- _What to produce_
Return, from the material below, each line in which "Place" occurs.

Start of Data section

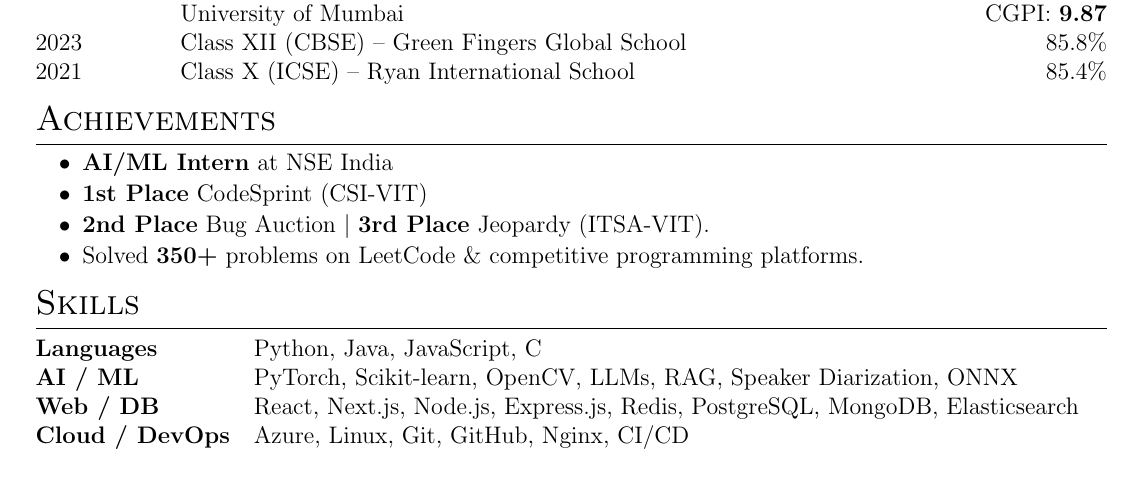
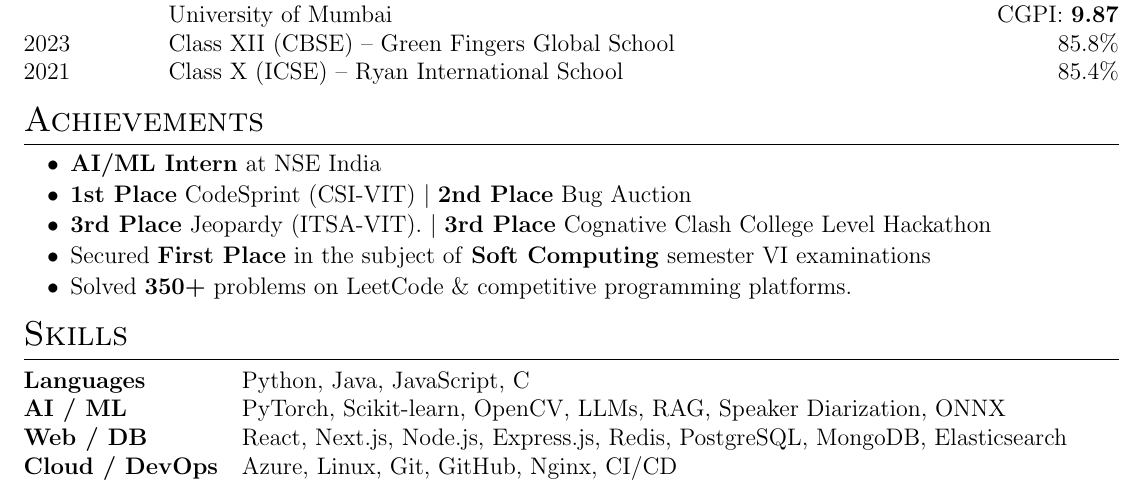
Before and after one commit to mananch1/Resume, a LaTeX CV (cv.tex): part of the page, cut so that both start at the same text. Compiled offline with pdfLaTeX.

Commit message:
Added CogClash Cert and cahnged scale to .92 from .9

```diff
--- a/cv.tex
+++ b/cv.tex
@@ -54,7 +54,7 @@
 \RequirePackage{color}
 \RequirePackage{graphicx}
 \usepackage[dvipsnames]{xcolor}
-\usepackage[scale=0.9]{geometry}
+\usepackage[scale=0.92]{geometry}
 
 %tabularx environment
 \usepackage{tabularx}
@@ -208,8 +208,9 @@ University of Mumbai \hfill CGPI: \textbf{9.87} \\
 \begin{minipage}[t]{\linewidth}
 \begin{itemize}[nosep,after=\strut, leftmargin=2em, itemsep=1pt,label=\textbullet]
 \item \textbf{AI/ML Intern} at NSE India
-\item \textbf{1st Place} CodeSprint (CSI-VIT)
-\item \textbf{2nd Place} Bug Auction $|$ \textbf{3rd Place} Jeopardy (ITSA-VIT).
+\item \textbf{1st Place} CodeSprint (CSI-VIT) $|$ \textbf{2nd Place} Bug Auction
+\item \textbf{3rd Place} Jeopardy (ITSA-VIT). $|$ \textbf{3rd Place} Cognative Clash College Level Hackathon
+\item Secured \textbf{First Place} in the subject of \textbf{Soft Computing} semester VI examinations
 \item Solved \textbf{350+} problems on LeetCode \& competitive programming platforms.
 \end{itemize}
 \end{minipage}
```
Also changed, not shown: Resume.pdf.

End of Data section

- _Reply_
-\item \textbf{1st Place} CodeSprint (CSI-VIT)
-\item \textbf{2nd Place} Bug Auction $|$ \textbf{3rd Place} Jeopardy (ITSA-VIT).
+\item \textbf{1st Place} CodeSprint (CSI-VIT) $|$ \textbf{2nd Place} Bug Auction
+\item \textbf{3rd Place} Jeopardy (ITSA-VIT). $|$ \textbf{3rd Place} Cognative Clash College Level Hackathon
+\item Secured \textbf{First Place} in the subject of \textbf{Soft Computing} semester VI examinations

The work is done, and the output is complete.